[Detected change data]
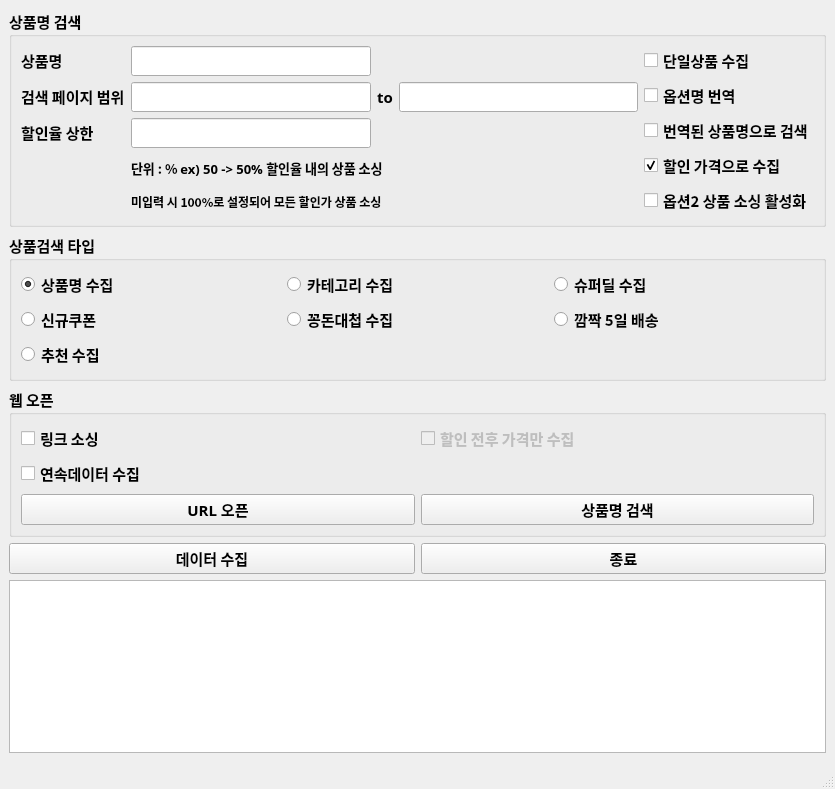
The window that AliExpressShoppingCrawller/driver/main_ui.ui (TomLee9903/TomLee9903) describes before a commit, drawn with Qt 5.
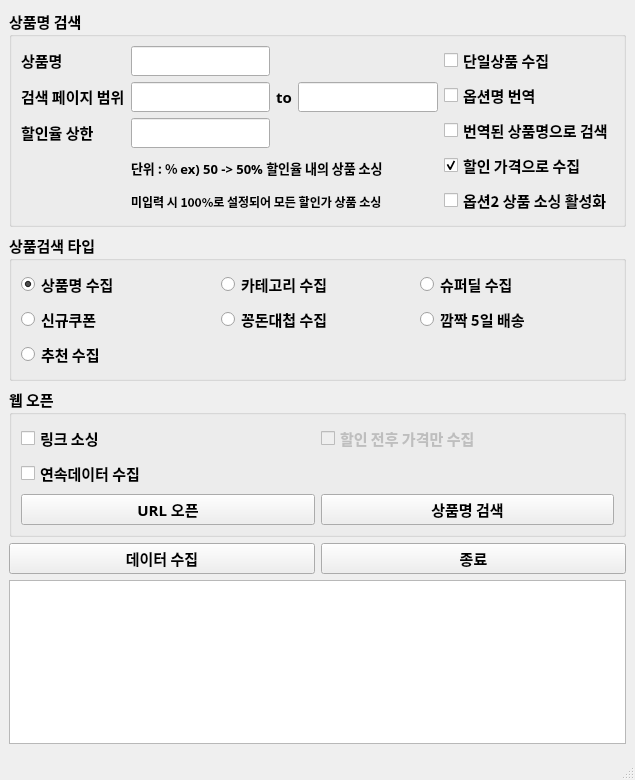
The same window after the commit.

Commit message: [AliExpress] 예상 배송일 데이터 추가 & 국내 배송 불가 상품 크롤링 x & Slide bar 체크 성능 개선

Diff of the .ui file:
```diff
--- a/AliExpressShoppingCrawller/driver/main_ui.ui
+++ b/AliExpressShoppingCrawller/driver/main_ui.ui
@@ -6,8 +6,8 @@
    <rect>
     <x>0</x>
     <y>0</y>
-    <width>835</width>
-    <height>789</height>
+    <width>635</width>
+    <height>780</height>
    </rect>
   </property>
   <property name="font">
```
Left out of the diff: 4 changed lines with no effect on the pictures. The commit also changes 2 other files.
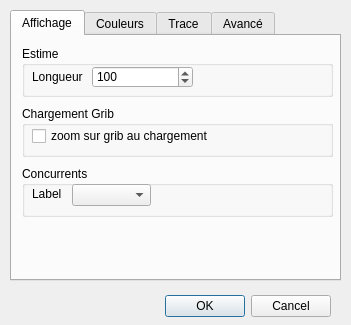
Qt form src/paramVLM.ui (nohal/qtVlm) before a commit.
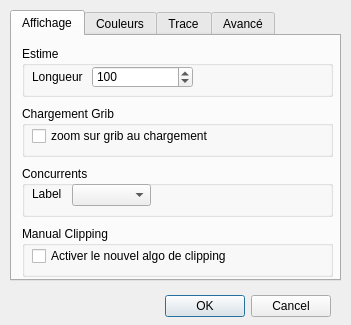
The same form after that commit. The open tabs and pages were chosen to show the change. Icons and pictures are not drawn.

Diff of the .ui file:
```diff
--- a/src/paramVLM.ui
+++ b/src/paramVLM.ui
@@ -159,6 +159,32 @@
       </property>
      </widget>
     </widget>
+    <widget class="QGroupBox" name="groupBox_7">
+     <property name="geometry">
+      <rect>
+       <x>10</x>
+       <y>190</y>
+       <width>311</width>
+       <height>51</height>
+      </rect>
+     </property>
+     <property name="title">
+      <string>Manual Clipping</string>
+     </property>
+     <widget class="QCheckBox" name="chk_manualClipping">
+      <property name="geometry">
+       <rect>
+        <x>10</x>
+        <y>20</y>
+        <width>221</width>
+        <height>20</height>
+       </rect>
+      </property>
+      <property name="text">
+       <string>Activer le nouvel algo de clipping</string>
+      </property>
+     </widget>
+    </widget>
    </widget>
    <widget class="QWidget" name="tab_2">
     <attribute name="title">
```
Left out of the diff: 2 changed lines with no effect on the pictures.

==

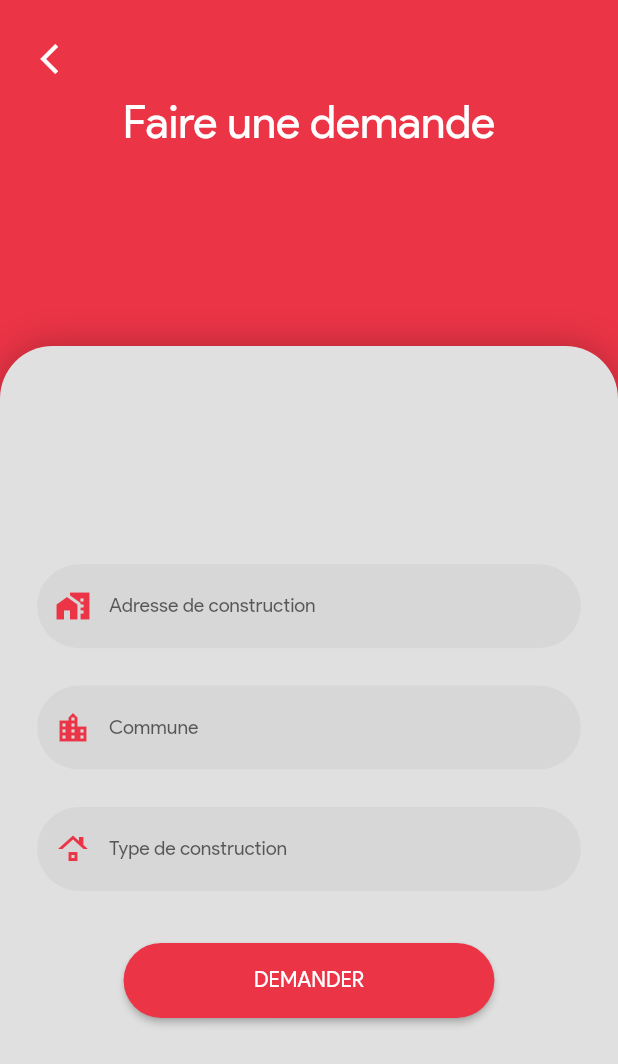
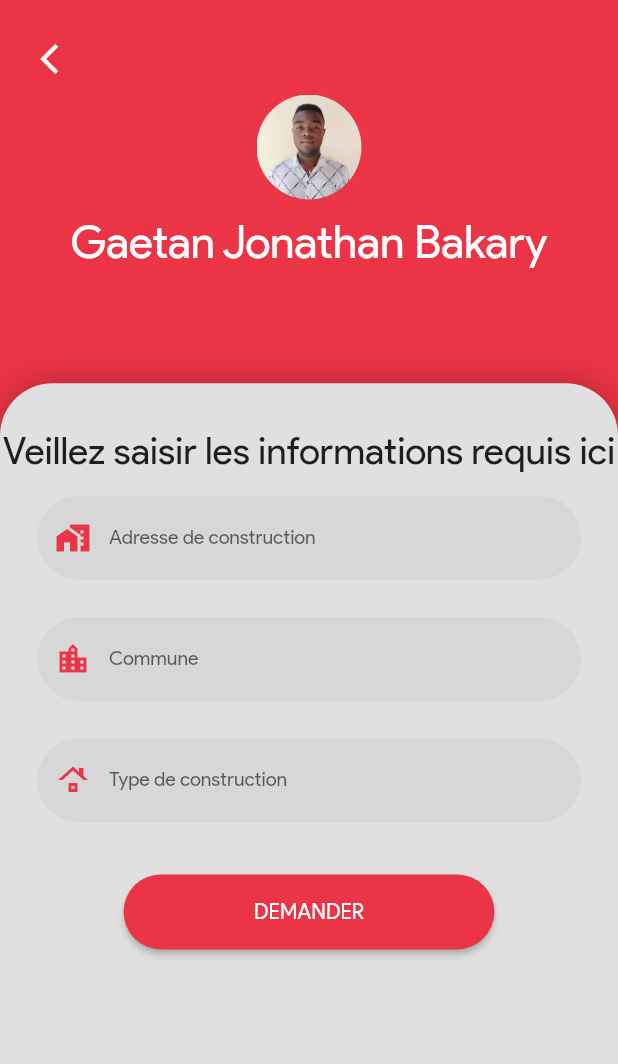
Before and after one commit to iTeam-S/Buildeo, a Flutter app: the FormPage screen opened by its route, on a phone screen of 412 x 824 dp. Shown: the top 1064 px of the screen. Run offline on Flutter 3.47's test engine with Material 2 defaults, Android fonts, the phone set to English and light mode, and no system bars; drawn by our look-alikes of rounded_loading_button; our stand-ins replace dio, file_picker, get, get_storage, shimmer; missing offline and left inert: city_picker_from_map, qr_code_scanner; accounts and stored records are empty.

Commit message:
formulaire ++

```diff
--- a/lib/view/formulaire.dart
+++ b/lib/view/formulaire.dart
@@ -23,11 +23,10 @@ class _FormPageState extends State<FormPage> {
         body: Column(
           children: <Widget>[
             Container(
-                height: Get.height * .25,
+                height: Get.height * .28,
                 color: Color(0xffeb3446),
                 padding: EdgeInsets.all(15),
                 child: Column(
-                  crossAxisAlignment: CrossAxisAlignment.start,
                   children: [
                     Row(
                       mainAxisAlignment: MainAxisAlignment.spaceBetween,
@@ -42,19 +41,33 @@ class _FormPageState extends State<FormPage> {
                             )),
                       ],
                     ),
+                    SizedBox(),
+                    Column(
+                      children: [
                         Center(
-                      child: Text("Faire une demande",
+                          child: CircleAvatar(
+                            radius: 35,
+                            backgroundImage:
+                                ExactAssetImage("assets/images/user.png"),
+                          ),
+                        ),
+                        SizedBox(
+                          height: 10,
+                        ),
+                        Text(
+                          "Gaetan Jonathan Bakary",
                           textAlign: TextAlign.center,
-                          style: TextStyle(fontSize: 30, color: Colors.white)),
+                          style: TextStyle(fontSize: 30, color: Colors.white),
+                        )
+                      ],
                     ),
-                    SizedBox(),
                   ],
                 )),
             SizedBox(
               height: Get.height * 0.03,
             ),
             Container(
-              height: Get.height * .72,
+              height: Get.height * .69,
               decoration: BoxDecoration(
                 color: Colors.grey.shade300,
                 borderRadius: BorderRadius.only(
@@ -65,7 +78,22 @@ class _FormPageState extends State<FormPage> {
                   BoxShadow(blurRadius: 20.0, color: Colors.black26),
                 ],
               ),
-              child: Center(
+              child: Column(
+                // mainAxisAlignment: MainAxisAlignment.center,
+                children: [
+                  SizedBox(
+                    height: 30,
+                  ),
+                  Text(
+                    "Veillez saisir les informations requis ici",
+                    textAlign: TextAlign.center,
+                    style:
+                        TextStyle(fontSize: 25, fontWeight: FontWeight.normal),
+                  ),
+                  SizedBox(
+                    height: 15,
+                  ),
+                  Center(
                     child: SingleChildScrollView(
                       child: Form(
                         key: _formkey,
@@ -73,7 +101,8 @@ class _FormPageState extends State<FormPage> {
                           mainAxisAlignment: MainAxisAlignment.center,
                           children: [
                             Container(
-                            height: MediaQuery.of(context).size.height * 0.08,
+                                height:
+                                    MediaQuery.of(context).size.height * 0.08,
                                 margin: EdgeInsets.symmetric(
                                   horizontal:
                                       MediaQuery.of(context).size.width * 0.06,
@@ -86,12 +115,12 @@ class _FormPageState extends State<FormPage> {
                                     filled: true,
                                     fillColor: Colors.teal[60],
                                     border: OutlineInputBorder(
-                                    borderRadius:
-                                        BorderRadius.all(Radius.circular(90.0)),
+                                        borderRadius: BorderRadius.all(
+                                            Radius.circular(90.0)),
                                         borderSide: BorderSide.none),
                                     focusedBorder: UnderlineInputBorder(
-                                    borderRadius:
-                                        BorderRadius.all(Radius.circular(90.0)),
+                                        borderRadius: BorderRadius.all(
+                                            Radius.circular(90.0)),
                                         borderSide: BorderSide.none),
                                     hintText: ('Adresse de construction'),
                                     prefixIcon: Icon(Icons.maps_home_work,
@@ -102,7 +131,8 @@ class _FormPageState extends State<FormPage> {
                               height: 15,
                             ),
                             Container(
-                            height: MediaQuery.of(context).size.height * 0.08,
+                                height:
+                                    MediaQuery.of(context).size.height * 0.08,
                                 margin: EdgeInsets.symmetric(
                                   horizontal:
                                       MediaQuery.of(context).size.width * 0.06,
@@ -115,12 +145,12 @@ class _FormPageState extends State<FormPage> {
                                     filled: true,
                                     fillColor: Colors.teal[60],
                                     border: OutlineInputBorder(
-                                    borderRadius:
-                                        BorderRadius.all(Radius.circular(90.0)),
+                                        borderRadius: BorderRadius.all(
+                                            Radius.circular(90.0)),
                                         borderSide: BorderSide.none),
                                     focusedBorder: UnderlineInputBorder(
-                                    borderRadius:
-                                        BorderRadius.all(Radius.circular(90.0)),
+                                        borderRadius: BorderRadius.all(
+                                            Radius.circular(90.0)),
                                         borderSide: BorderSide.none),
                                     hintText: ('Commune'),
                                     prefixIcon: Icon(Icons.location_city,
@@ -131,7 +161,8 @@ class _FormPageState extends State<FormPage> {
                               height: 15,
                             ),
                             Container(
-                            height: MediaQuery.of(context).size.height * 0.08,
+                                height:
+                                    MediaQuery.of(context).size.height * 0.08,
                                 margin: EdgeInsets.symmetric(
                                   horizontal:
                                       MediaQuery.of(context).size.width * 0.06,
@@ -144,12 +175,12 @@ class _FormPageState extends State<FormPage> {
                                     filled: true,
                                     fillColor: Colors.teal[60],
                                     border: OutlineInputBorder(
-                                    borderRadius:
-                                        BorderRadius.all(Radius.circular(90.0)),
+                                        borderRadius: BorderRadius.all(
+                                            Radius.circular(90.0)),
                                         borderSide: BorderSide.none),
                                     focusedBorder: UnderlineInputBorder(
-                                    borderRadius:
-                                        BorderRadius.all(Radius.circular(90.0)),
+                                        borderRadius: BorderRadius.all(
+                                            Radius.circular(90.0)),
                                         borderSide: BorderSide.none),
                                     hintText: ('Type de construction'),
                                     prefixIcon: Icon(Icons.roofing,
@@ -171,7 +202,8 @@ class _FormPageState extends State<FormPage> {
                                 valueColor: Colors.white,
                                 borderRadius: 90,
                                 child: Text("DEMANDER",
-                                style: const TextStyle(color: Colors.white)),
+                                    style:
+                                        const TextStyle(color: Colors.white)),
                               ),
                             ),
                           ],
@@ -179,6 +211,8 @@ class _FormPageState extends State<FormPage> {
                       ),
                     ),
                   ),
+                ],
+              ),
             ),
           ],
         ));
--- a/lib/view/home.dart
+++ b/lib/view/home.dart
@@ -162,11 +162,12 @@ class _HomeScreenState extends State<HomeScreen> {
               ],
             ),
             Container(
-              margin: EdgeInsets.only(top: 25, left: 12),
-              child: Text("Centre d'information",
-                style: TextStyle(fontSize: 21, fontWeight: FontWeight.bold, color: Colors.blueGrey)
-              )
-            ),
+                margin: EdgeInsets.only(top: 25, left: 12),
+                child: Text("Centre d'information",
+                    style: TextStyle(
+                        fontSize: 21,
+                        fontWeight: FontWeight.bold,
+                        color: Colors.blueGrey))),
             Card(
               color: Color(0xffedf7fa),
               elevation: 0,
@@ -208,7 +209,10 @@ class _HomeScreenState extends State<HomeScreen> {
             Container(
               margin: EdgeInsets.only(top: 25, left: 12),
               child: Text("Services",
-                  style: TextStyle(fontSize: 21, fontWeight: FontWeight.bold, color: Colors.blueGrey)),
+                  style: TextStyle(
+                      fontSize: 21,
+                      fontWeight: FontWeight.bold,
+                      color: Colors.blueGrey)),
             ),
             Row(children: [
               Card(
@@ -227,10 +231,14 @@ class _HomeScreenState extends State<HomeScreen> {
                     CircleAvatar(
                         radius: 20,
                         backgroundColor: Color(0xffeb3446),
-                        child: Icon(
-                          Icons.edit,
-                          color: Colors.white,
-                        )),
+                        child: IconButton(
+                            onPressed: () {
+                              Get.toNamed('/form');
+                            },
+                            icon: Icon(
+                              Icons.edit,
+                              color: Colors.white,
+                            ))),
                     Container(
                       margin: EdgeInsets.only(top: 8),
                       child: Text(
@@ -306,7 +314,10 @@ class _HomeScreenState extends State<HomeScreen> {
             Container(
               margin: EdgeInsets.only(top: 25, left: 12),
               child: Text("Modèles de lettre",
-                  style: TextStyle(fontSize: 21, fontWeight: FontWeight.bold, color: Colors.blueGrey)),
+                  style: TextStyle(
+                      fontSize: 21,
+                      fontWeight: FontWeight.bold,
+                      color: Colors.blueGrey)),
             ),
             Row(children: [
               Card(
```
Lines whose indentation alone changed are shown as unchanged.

- Your task: For the word "SizedBox", show every line of the entries that holds it.

- Response:
+                    SizedBox(),
+                        SizedBox(
-                    SizedBox(),
             SizedBox(
+                  SizedBox(
+                  SizedBox(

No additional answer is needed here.